It’s a great overview of / perspective on the Christian “pro-end-of-the-world” movement which has begun (in this country) to not only become fairly popular, but to be largely represented in the government and the financial elite. 

This is, no doubt frightening… but again, it brings me back to one of my major complaints about most organized religion… arrogance.  I can’t understand how anyone could honestly believe they “understand god” – if they actually believed in god or anything greater than themselves, they should be more humble and less righteous in their discourse on that which is so much greater than themselves…  “I’ve got this god all figured out… so let me tell you about it… he just happens to agree with everything I believe and he hates anyone who doesn’t agree with him (me).”

here are a couple of quotes from the aforementioned article:

…it was erstwhile House Majority Leader Tom DeLay who argued that the Iraq war should be supported because it is a precursor to the second coming of Christ. He also tried to undermine the Bush “roadmap for peace” when he visited Israel.

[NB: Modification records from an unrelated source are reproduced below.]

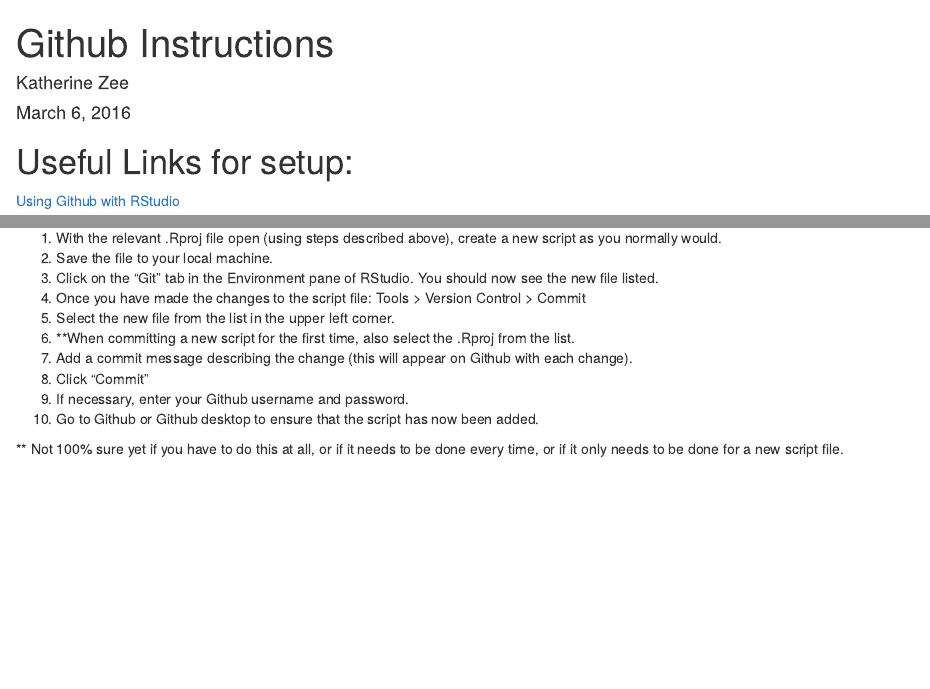
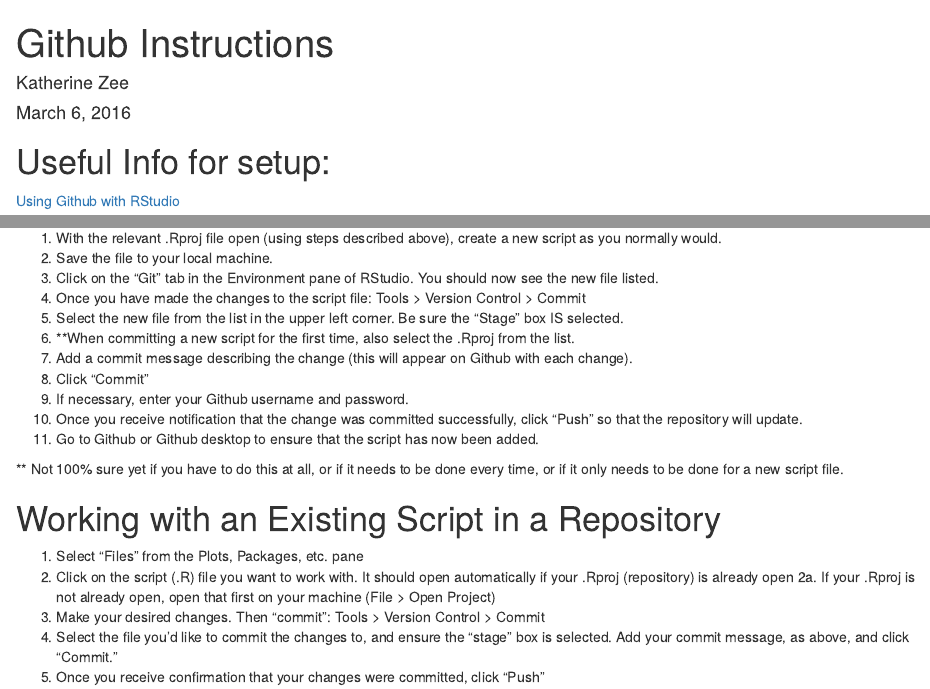
Before and after one commit to mayazrm/KZNB, an R Markdown document (github_howto.Rmd): the page in a window 1100 px wide, from its top, and a second part further down, joined at a grey line. Rendered offline with R 4.5, knitr and Pandoc, with nearby package versions.

Commit message:
Updated 160306 13:46

```diff
--- a/github_howto.Rmd
+++ b/github_howto.Rmd
@@ -5,7 +5,7 @@
 output: html_document
 ---
 
-# Useful Links for setup:
+# Useful Info for setup:
 [Using Github with RStudio](http://www.molecularecologist.com/2013/11/using-github-with-r-and-rstudio/)
 
 # Setting Up a New Repository
@@ -29,11 +29,20 @@
 2. Save the file to your local machine.
 3. Click on the "Git" tab in the Environment pane of RStudio. You should now see the new file listed.
 4. Once you have made the changes to the script file: Tools > Version Control > Commit
-5. Select the new file from the list in the upper left corner.
+5. Select the new file from the list in the upper left corner. Be sure the "Stage" box IS selected.
 6. **When committing a new script for the first time, also select the .Rproj from the list.
 7. Add a commit message describing the change (this will appear on Github with each change).
 8. Click "Commit"
 9. If necessary, enter your Github username and password.
-10. Go to Github or Github desktop to ensure that the script has now been added.
+10. Once you receive notification that the change was committed successfully, click "Push" so that the repository will update.
+11. Go to Github or Github desktop to ensure that the script has now been added.
 
 ** Not 100% sure yet if you have to do this at all, or if it needs to be done every time, or if it only needs to be done for a new script file.
+
+# Working with an Existing Script in a Repository
+1. Select "Files" from the Plots, Packages, etc. pane
+2. Click on the script (.R) file you want to work with. It should open automatically if your .Rproj (repository) is already open
+2a. If your .Rproj is not already open, open that first on your machine (File > Open Project)
+3. Make your desired changes. Then "commit": Tools > Version Control > Commit
+4. Select the file you'd like to commit the changes to, and ensure the "stage" box is selected. Add your commit message, as above, and click "Commit."
+5. Once you receive confirmation that your changes were committed, click "Push"
```
Also changed, not shown: edadata2_for_git.R (+4 -2 lines).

“Tim LaHaye, the co-author of the hugely popular ‘Left Behind’ series, spoke of Iraq as ‘a focal point of end-time events,’ whose special role in the earth’s final days will become clear after invasion, conquest, and reconstruction. For his part, Jerry Falwell boasted that ‘God is pro-war’ in the title of an essay he wrote in 2004.”

Such a ‘war of the cross’ should strike Christians as a contradiction in terms. A literal war in the name of Jesus – a ‘Christian war’ – is an oxymoron, like ‘hateful Christian.’ Jesus said that His kingdom was not of this world, otherwise His followers would draw swords to defend Him – and presumably the kingdom itself (John 18:36).

Published by in political using 320 words.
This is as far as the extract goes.